Once you have a working system, there are things you might want to do.

Page poisoning and SLUB debug

By default, Void enables slub_debug=P page_poison=1. These are hardening options and have little effect on modern hardware, but on old PowerPC Macs, the performance hit may be significant.

Therefore, you might want to remove these from /etc/default/grub and then run update-grub.

Updates

You will definitely want to update your system, especially if the live media is old. Void is a rolling distribution and therefore updates frequently. Run:

# xbps-install -Su

NTP (time syncing)

You might want to enable a time syncing daemon. This is especially important if your hardware can't keep clock. For example, you can do:

# xbps-install -S openntpd
# ln -s /etc/sv/ntpd /var/service/

There are other NTP daemons to choose from as well.

Keep in mind that openntpd by default uses the https constraint feature. That means that unless your time is set to a correct value in the first place, the daemon will fail to set the date/time. Either use date to manually set a close enough date/time, or remove/comment out the constraints from line in /etc/ntpd.conf.

Logging

By default, Void comes with no logging daemon.

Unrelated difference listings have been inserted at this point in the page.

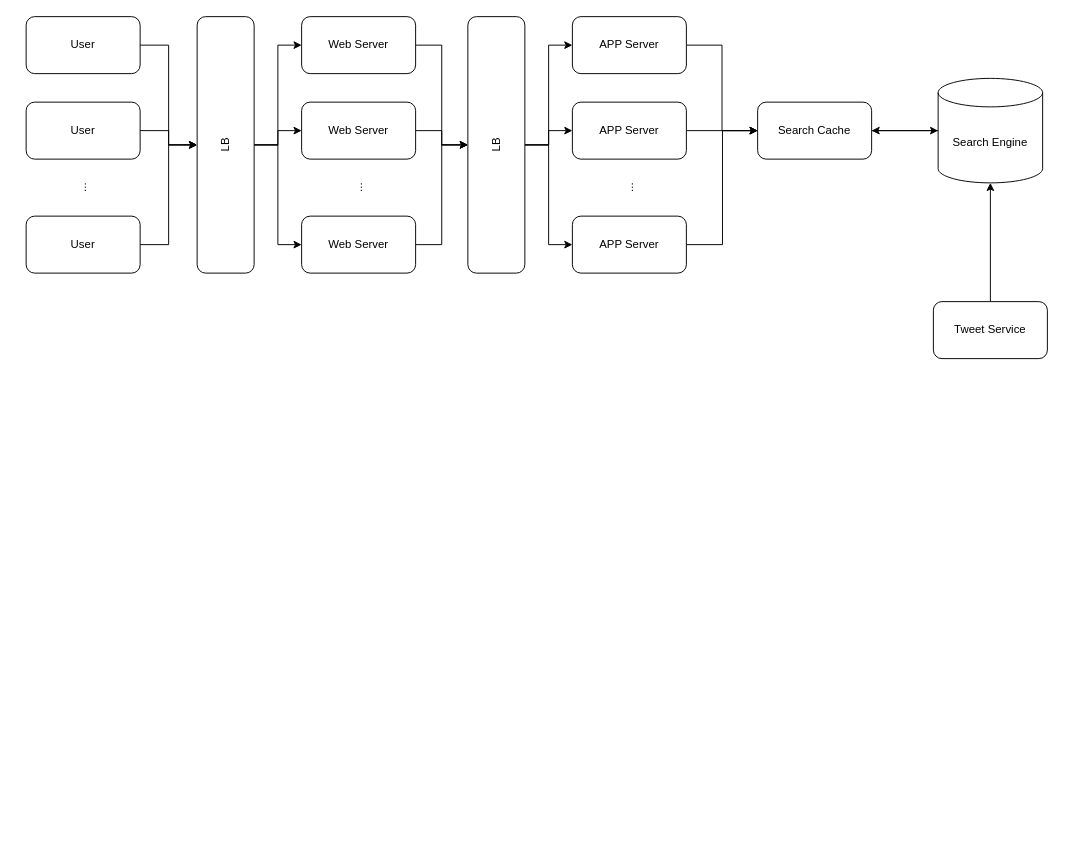
Before: Design Twitter Search.drawio in whmou/component-archs, a draw.io diagram. Source tidied: cells renumbered, new cells numbered last; positions are measured from the earlier drawing's top-left corner, leaving out a move shared by most shapes. Both pictures are drawn from the tidied source at 95%, with x=0, y=0 at pixel (26, 16).
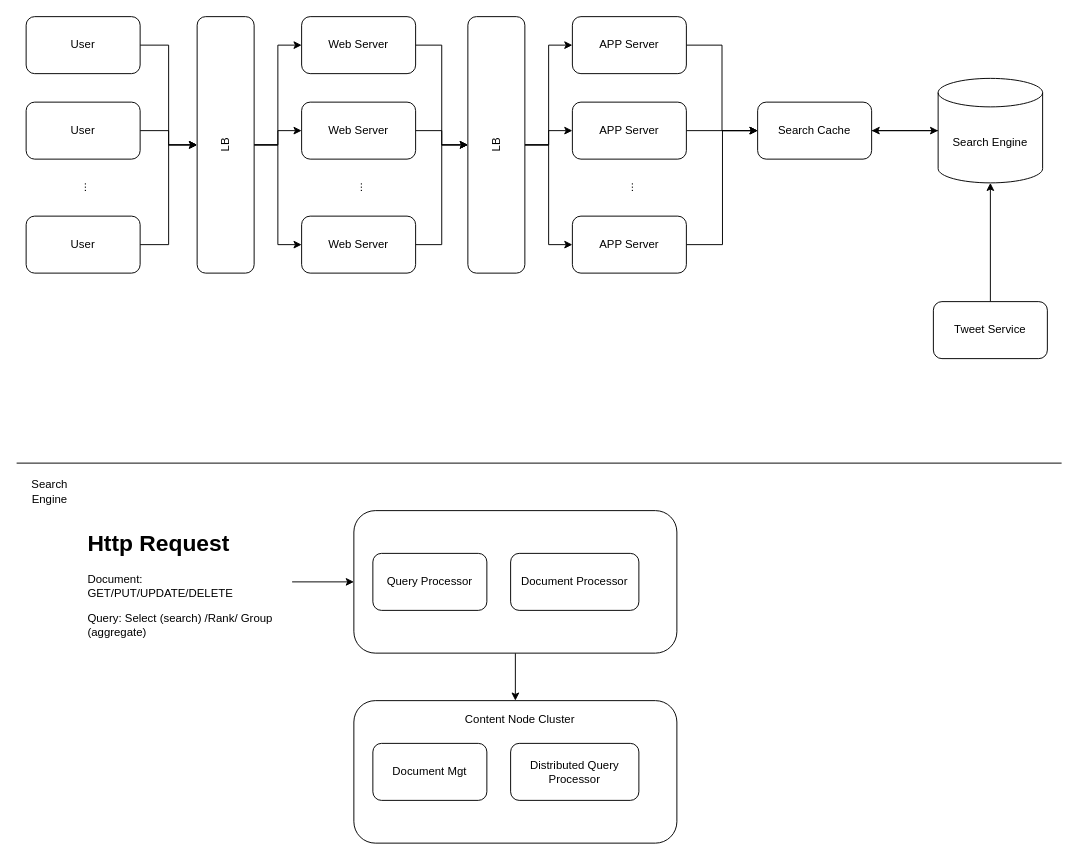
The same page after the edit.

What changed in the source:
```diff
@@
+    <mxCell id="37" style="endArrow=none;html=1;" parent="1" edge="1">
+      <mxGeometry relative="1" as="geometry">
+        <mxPoint x="-10" y="470" as="sourcePoint" />
+        <mxPoint x="1090" y="470" as="targetPoint" />
+      </mxGeometry>
+    </mxCell>
+    <mxCell id="38" value="Search Engine" style="text;html=1;strokeColor=none;fillColor=none;align=center;verticalAlign=middle;whiteSpace=wrap;rounded=0;" parent="1" vertex="1">
+      <mxGeometry x="-10" y="480" width="70" height="40" as="geometry" />
+    </mxCell>
+    <mxCell id="39" style="edgeStyle=orthogonalEdgeStyle;rounded=0;jettySize=auto;html=1;entryX=0.5;entryY=0;entryDx=0;entryDy=0;" parent="1" edge="1" source="40" target="43">
+      <mxGeometry relative="1" as="geometry" />
+    </mxCell>
+    <mxCell id="40" style="rounded=1;whiteSpace=wrap;html=1;" parent="1" vertex="1">
+      <mxGeometry x="345" y="520" width="340" height="150" as="geometry" />
+    </mxCell>
+    <mxCell id="41" value="Query Processor" style="rounded=1;whiteSpace=wrap;html=1;" parent="1" vertex="1">
+      <mxGeometry x="365" y="565" width="120" height="60" as="geometry" />
+    </mxCell>
+    <mxCell id="42" value="Document Processor" style="rounded=1;whiteSpace=wrap;html=1;" parent="1" vertex="1">
+      <mxGeometry x="510" y="565" width="135" height="60" as="geometry" />
+    </mxCell>
+    <mxCell id="43" style="rounded=1;whiteSpace=wrap;html=1;" parent="1" vertex="1">
+      <mxGeometry x="345" y="720" width="340" height="150" as="geometry" />
+    </mxCell>
+    <mxCell id="44" value="Document Mgt" style="rounded=1;whiteSpace=wrap;html=1;" parent="1" vertex="1">
+      <mxGeometry x="365" y="765" width="120" height="60" as="geometry" />
+    </mxCell>
+    <mxCell id="45" value="Distributed Query Processor" style="rounded=1;whiteSpace=wrap;html=1;" parent="1" vertex="1">
+      <mxGeometry x="510" y="765" width="135" height="60" as="geometry" />
+    </mxCell>
+    <mxCell id="46" value="Content Node Cluster" style="text;html=1;strokeColor=none;fillColor=none;align=center;verticalAlign=middle;whiteSpace=wrap;rounded=0;" parent="1" vertex="1">
+      <mxGeometry x="445" y="730" width="150" height="20" as="geometry" />
+    </mxCell>
+    <mxCell id="47" style="edgeStyle=orthogonalEdgeStyle;rounded=0;jettySize=auto;html=1;entryX=0;entryY=0.5;entryDx=0;entryDy=0;" parent="1" edge="1" source="48" target="40">
+      <mxGeometry relative="1" as="geometry" />
+    </mxCell>
+    <mxCell id="48" value="&lt;h1&gt;Http Request&lt;/h1&gt;&lt;p&gt;Document: GET/PUT/UPDATE/DELETE&lt;/p&gt;&lt;p&gt;Query: Select (search) /Rank/ Group (aggregate)&lt;/p&gt;" style="text;html=1;strokeColor=none;fillColor=none;spacing=5;spacingTop=-20;whiteSpace=wrap;overflow=hidden;rounded=0;" parent="1" vertex="1">
+      <mxGeometry x="60" y="535" width="220" height="120" as="geometry" />
+    </mxCell>
```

There are different implementations available, socklog is simplistic and easy to use:

# xbps-install -S socklog-void
# ln -s /etc/sv/socklog-unix /var/service/
# ln -s /etc/sv/nanoklogd /var/service/

PopCorn

If you feel like helping us take over usage statistics in https://popcorn.voidlinux.org, install and enable PopCorn:

# xbps-install PopCorn
# ln -s /etc/sv/popcorn /var/service/

Other things

The official handbook at https://docs.voidlinux.org should come in handy.